So I challenged myself to disconnect. That meant not running to the Wi-Fi zones first thing in the morning and throughout the day, but actually turning “off.” As in, all the way off. Unplugged.

The irony is, I spent those days feeling more connected than ever—to nature, to my experiences, and to myself.


Away from my beeping phone and seemingly self-filling inbox, I hit the hiking trails, spent time alone, and lingered over spa cuisine in the Mexican sunshine. I took time to remember the things I love doing—re-reading a favorite book by the pool, watching the sunrise in the morning, dining al fresco.
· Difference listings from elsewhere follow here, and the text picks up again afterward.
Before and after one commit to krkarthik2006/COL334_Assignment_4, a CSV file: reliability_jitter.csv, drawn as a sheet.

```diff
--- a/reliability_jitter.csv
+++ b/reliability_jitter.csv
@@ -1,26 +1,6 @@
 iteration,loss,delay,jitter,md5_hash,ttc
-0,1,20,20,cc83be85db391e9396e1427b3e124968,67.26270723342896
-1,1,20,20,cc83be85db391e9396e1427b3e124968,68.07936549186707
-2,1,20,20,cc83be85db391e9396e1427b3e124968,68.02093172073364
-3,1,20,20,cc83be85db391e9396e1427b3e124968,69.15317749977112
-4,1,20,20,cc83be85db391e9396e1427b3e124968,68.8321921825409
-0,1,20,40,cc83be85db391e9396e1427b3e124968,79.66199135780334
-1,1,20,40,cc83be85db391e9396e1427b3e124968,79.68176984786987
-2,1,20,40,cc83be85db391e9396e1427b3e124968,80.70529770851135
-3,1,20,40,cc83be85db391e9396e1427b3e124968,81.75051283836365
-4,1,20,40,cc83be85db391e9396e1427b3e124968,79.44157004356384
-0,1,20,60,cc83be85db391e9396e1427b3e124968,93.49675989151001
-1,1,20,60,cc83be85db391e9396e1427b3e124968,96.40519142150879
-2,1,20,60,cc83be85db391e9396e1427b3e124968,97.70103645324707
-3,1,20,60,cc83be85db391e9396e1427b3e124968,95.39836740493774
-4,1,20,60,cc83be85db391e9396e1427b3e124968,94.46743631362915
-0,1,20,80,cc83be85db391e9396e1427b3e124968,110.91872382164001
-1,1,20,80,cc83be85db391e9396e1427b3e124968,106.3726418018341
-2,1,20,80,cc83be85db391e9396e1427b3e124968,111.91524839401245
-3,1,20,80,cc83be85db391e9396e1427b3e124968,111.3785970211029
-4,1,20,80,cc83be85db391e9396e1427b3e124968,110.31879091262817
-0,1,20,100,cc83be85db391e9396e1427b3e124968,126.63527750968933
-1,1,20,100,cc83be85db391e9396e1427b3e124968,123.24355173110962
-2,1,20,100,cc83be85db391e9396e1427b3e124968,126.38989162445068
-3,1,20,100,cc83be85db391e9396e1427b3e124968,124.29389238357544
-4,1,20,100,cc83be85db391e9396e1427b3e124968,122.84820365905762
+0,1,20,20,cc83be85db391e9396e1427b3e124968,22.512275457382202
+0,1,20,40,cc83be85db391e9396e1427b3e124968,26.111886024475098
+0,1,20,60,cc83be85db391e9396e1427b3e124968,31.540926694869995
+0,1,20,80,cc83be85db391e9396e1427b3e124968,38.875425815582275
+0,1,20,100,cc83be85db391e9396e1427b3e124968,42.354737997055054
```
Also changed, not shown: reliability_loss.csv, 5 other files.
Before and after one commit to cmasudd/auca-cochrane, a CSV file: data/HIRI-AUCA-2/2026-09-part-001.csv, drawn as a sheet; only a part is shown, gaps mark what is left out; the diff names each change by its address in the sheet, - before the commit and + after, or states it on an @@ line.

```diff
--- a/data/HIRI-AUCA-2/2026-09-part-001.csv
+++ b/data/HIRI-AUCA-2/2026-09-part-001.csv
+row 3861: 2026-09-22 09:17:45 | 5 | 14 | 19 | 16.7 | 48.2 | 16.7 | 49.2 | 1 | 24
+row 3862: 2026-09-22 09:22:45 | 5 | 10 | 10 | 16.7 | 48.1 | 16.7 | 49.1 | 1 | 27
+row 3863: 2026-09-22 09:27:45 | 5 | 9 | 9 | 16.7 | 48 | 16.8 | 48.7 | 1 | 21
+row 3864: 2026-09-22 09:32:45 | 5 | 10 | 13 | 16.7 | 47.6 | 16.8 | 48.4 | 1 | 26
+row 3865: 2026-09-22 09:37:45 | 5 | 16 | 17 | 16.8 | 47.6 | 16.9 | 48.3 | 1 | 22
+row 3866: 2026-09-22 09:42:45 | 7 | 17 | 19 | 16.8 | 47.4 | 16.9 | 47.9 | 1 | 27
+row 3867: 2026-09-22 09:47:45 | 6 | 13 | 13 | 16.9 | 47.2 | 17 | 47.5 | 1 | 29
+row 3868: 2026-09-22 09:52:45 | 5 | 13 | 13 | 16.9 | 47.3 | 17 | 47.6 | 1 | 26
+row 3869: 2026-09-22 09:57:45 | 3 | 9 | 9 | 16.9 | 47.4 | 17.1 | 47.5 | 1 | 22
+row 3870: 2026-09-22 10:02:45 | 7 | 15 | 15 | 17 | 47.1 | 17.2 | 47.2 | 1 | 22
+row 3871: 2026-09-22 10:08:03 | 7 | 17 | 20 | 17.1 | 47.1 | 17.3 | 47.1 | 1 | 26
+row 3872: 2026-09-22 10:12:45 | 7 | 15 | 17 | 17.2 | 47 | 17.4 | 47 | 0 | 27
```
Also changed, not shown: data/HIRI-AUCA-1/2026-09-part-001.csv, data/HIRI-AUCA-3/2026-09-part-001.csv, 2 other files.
And in doing so, I found a connection that just isn’t possible when I’m tethered to my devices.

I returned from this “disconnected” vacation feeling more energized, relaxed, and connected. It was a powerful reminder that life is what happens when you pull yourself away from your screen.

I realize, of course, that not everyone can spend four days in the mountains of Mexico away from their phones and obligations. I also understand that this can be challenging for a lot of us. (My hand is raised!) But we can all try to find some time, even just a few hours, to fit a little “disconnection” into our daily, overly connected lives.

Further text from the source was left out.